■ Task details
Lines to restate from the data below: from the one containing "to ScyllaPiotr/commit-chain-reviewer, a" to the one containing "Checked against the", both included. Give them again exactly, and only them.

■ Extracted material
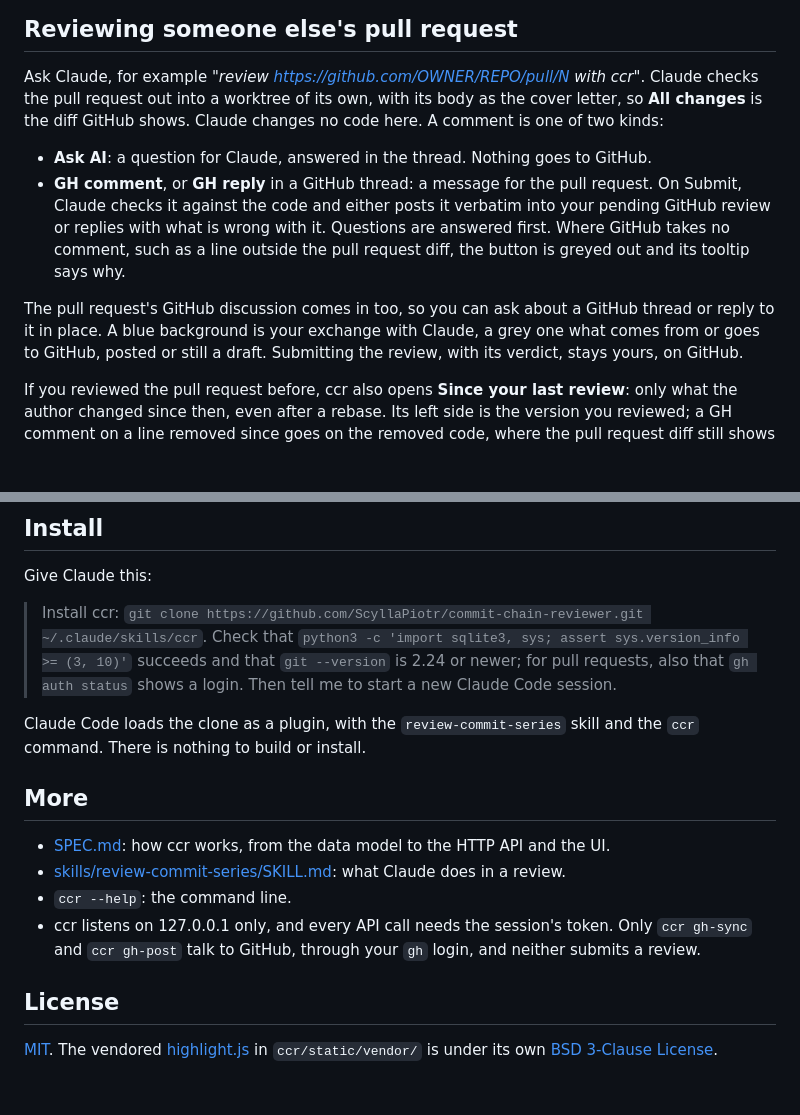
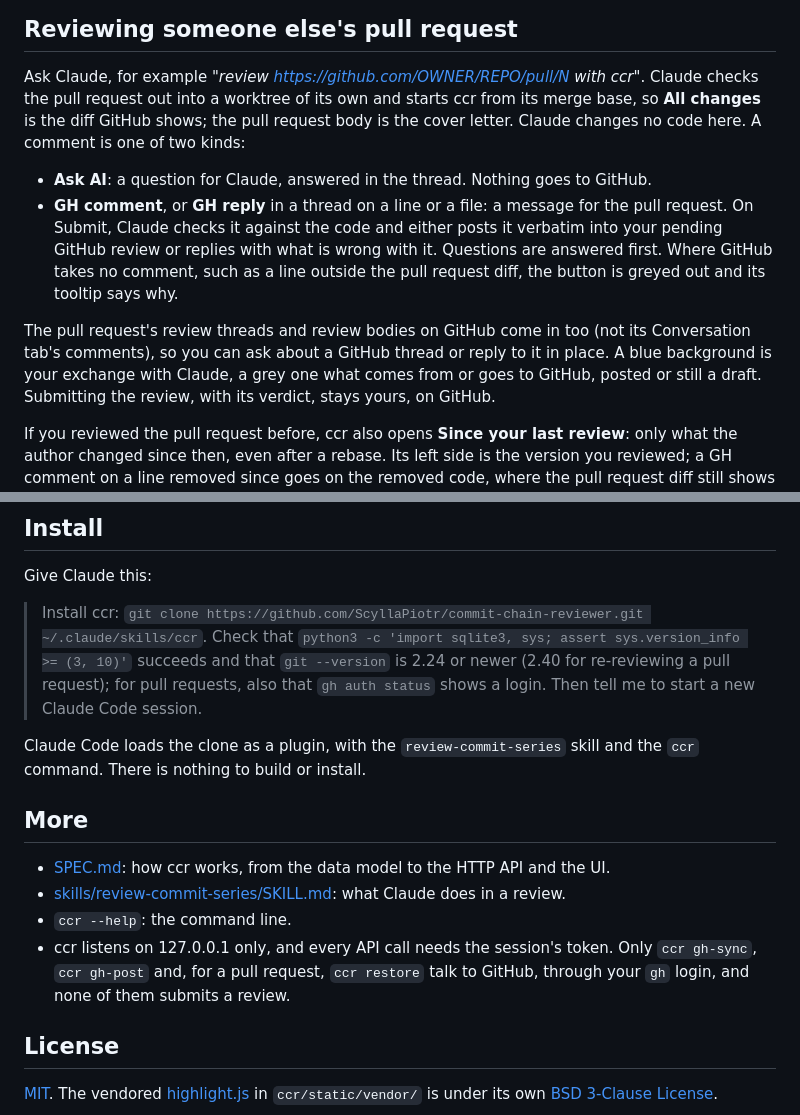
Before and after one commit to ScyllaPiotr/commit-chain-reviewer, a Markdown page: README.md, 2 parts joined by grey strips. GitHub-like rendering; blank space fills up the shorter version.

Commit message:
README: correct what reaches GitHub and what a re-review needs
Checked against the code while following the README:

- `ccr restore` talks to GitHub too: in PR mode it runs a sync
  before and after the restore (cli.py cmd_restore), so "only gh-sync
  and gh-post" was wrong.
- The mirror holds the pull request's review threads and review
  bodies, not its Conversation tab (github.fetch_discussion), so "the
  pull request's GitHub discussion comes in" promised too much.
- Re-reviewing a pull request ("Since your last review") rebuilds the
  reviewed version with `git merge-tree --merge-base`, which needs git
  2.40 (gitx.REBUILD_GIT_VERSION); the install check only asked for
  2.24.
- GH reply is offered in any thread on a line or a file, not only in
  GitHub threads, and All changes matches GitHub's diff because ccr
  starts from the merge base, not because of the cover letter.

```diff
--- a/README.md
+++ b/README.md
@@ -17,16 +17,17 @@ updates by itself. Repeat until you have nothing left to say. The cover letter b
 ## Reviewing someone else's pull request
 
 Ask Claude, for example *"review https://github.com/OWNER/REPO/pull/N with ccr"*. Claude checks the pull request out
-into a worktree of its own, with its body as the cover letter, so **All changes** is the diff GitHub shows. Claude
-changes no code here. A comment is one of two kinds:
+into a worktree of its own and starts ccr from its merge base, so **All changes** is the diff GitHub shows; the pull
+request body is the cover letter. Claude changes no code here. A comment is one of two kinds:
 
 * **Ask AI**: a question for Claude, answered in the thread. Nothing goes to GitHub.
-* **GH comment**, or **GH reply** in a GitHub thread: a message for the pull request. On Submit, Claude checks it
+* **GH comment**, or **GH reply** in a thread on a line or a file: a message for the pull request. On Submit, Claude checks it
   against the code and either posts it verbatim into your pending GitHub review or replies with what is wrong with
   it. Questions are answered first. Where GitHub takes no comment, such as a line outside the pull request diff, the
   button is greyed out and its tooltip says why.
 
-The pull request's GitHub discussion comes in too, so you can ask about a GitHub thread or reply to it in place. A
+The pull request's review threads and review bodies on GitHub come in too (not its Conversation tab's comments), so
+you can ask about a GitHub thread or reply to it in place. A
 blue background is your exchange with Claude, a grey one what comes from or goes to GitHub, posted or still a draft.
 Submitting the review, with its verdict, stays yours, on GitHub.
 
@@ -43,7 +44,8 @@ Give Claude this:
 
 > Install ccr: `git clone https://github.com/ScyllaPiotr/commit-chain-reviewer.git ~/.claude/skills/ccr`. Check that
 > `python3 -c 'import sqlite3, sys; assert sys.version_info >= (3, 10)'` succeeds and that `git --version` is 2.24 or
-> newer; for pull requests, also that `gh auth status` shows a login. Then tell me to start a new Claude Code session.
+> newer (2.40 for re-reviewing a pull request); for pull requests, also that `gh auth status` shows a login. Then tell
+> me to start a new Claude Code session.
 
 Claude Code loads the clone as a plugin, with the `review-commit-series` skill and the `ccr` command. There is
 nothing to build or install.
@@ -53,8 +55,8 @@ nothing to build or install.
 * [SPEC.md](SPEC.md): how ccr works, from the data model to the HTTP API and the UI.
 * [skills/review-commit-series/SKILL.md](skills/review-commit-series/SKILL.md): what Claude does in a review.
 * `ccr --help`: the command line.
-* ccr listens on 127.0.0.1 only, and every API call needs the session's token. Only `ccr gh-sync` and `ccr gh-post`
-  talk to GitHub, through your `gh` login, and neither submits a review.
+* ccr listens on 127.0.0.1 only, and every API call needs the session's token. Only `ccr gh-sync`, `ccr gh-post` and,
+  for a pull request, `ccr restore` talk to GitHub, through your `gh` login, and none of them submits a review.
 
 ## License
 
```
---
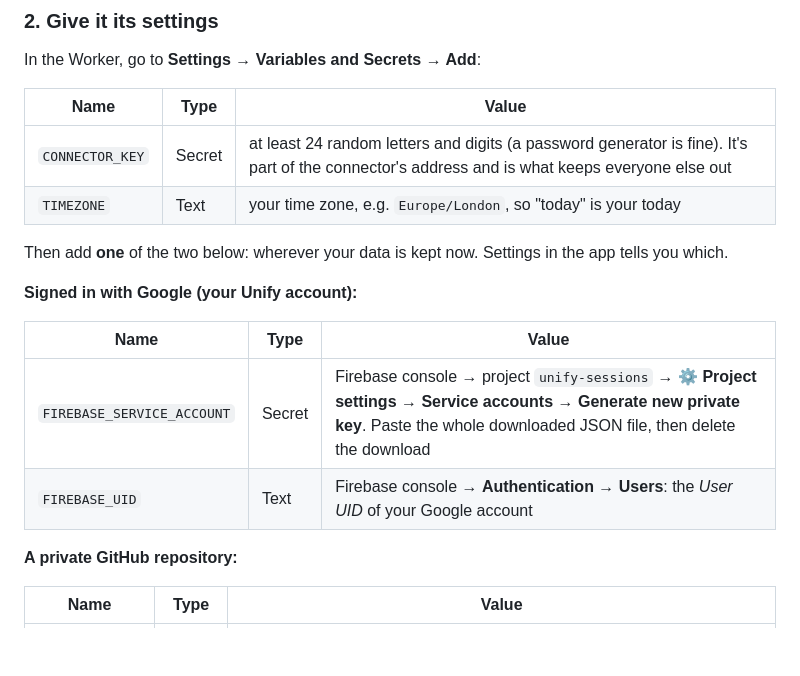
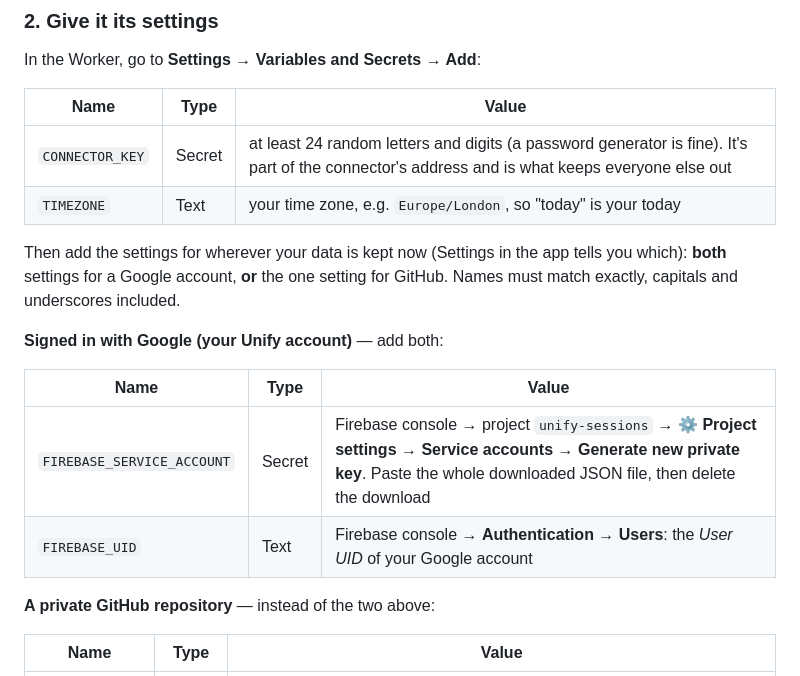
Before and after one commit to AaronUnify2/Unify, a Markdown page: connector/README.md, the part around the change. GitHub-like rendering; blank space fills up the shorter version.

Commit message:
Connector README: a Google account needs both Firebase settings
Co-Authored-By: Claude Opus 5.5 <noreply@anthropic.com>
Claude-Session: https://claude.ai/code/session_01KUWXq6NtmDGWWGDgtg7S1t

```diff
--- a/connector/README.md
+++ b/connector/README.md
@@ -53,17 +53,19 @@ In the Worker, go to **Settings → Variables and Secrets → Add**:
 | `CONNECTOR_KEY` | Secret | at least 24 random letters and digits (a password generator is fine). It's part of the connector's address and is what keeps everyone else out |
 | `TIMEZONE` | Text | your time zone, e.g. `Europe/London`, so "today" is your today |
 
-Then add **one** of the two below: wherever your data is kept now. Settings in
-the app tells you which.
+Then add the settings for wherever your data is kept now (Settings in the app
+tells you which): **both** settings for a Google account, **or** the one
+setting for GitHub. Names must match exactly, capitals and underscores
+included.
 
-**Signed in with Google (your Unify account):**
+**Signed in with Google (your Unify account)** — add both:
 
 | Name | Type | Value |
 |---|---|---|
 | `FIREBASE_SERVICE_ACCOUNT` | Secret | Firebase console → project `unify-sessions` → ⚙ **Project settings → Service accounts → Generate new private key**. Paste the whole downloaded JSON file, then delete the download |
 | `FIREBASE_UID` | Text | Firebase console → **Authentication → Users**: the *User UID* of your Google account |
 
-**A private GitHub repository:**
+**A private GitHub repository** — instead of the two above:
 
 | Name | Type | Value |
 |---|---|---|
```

■ Answer box
Before and after one commit to ScyllaPiotr/commit-chain-reviewer, a Markdown page: README.md, 2 parts joined by grey strips. GitHub-like rendering; blank space fills up the shorter version.

Commit message:
README: correct what reaches GitHub and what a re-review needs
Checked against the code while following the README:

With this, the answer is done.